In November 2018 I went to a morning of workshops and discussion hosted by the BACP, to which I had been invited because of my involvement with the BACP’s Older People Expert Reference Group (OPERG). I greatly value the work the BACP does campaigning for better access to counselling and psychotherapy for older people – a demographic whose engagement with counselling is disproportionately low and I am proud to be a part of it. I was pleased to see that one of the workshops I could choose to attend addressed the SCoPEd framework – something I had been aware of since the spring, and yet had little idea of what it was actually going to look like.
It seemed to me that there could potentially be some benefits for the public in having a clear understanding of what our profession looks like, its diversity and training routes so that clients are able to make informed choices, and have greater awareness of what “qualified” is and isn’t. I had visions of such a framework explaining that a six week online course is insufficient to be recognised as a counsellor by the professional bodies, and to encourage the public to check the membership bodies’ registers to ensure their therapists are appropriately qualified. What I didn’t expect was assertions such as that counsellors are incapable of assessing whether a client is suitable for therapy without first consulting with a supervisor or other professional. It seems to me that careless insinuations like this one will confuse the public further, denigrate the profession and damage public confidence in counsellors and counselling organisations. I’m not sure how to reconcile this with the BACP’s promotion of counselling throughout their history.
When I first sought therapy I looked for a counsellor. I don’t think I even really knew what a psychotherapist was, and I certainly never would have thought to myself “I need psychotherapy”. My therapist calls himself a counsellor and psychotherapist, and states in his literature that he doesn’t make concrete distinctions between the two terms. I’m very glad, because I have no idea where counselling ended and psychotherapy began in my personal therapy. As a client, what I needed to know was that I could trust in him to assess my suitability for counselling and know how to appropriately work with what I was bringing. If I had read this framework, I think I would have been concerned about hiring a counsellor at all.
One of the biggest ethical concerns I have about this framework is that, in my view, it risks misleading the public. If I were a client reading this, I would probably assume that every counsellor, “advanced counsellor” and psychotherapist I could possibly hire must meet the stated criteria, because these authoritative sources seem to say so. But as we know, these titles are not protected, and setting up as a counsellor or psychotherapist after a six week online course (or no course at all) is completely permissible, so clients who believe the framework may feel a false sense of safety hiring somebody using these titles on the basis of what it asserts. Far from providing greater clarity for clients, it seems to me that this obfuscates things further and could potentially have detrimental consequences.

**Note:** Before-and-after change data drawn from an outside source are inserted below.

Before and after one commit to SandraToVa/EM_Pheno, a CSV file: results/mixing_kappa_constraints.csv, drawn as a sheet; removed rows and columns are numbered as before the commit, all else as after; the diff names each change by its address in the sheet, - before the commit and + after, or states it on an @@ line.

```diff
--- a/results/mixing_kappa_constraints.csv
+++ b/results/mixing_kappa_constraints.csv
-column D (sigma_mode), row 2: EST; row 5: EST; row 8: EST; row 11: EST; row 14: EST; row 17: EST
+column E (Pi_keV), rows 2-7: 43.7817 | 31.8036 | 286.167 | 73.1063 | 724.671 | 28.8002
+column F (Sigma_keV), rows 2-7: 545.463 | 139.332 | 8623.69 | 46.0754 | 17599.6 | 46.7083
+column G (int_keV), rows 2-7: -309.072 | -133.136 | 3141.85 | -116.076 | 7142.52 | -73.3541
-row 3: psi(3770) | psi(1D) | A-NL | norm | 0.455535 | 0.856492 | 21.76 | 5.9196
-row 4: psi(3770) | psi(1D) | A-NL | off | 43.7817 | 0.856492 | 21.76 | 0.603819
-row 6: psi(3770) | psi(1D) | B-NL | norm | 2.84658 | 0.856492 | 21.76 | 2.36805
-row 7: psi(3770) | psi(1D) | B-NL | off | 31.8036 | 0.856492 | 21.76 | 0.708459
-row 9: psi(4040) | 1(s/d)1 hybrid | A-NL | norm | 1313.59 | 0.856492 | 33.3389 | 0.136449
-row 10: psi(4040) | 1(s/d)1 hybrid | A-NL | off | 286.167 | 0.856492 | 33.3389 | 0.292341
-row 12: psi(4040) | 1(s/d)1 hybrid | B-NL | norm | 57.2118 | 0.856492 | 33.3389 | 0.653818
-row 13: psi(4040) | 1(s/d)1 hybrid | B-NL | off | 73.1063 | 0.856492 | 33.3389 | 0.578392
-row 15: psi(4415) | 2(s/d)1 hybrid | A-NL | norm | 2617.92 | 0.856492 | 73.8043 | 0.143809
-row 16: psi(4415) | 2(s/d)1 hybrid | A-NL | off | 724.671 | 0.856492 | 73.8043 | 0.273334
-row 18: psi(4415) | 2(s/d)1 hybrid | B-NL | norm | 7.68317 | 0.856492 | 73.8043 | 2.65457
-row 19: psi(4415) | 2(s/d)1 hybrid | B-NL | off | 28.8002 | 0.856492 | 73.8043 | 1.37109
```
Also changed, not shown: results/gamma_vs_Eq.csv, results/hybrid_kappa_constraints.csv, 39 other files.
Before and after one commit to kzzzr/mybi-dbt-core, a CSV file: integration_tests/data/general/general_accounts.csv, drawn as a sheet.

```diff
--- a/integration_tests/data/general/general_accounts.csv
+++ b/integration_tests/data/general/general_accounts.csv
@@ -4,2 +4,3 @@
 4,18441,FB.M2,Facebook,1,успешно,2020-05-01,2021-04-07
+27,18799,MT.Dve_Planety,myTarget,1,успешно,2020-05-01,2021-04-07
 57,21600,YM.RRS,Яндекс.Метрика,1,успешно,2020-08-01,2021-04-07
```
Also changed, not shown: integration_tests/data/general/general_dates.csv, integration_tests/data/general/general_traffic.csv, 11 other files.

What a trick the professional bodies have missed here to support their membership, hold those who meet membership criteria as the gold standard and to properly inform the public about the charlatans who may be practising without professional body membership or adequate skills and experience. Instead they have unfairly dismissed the skills and experience of large sections of their own membership. Wow.
At the workshop I attended in November, a BACP member suggested to me that by having a framework in place, if statutory regulation happens, we will be best placed to put forward the structure for the regulation, and the process will be more on our terms than if we enter those negotiations without a framework. My question would be why does this have to amount to splitting the profession down arbitrary lines dictated by an unrepresentative reference group? (The group evidently consisted of 7 psychoanalytic; 2 integrative (unspecified combination); 1 hypno-psychotherapy; 1 pluralistic (unspecified); and 1 humanistic-integrative therapists). Surely it would have made more sense to focus on who we are as a united profession rather than to divide it.
My relationship with the BACP at this point feels confusing. On the one hand, I value the work they do, I love being a part of the OPERG, and I have met many wonderful, inspiring people working very hard to promote counselling and psychotherapy within the organisation, on the other hand, I feel that the membership and the public have not been at the top of the priority list in the formation of this framework, and this seems to me to be in conflict with the BACP’s own ethical values of justice and respect.
I hear a lot of people expressing a desire to leave the BACP, and I understand this. I did mention at the workshop I attended at the BACP that this may happen, and I was disheartened at the presenter’s apparent lack of concern about members choosing to vote with their feet.
For me, the principles and values of the BACP inspired me to choose counselling and psychotherapy as a career, and I feel that the organisation is a force for good at its core. I want to remain a part of the BACP because I feel I can only effect change when I engage with the elements of the profession I feel do not currently meet the needs of clients or practitioners. I love counselling and psychotherapy, and I believe it is in all of our interests to work on a solution that does not divide those titles or the profession.
This somehow feels like a good moment for a rhyme…
They made a framework,
called it SCoPEd.
It wasn’t quite
what I had hoped.
have been designed
to help the average
to meet their needs,
but that’s not how
this framework reads.
If I were
I’d read this
and I’d surely be
and more unsure
of whom I should be
You say that
“Counselling Changes Lives”
If so, let’s please
ensure it thrives.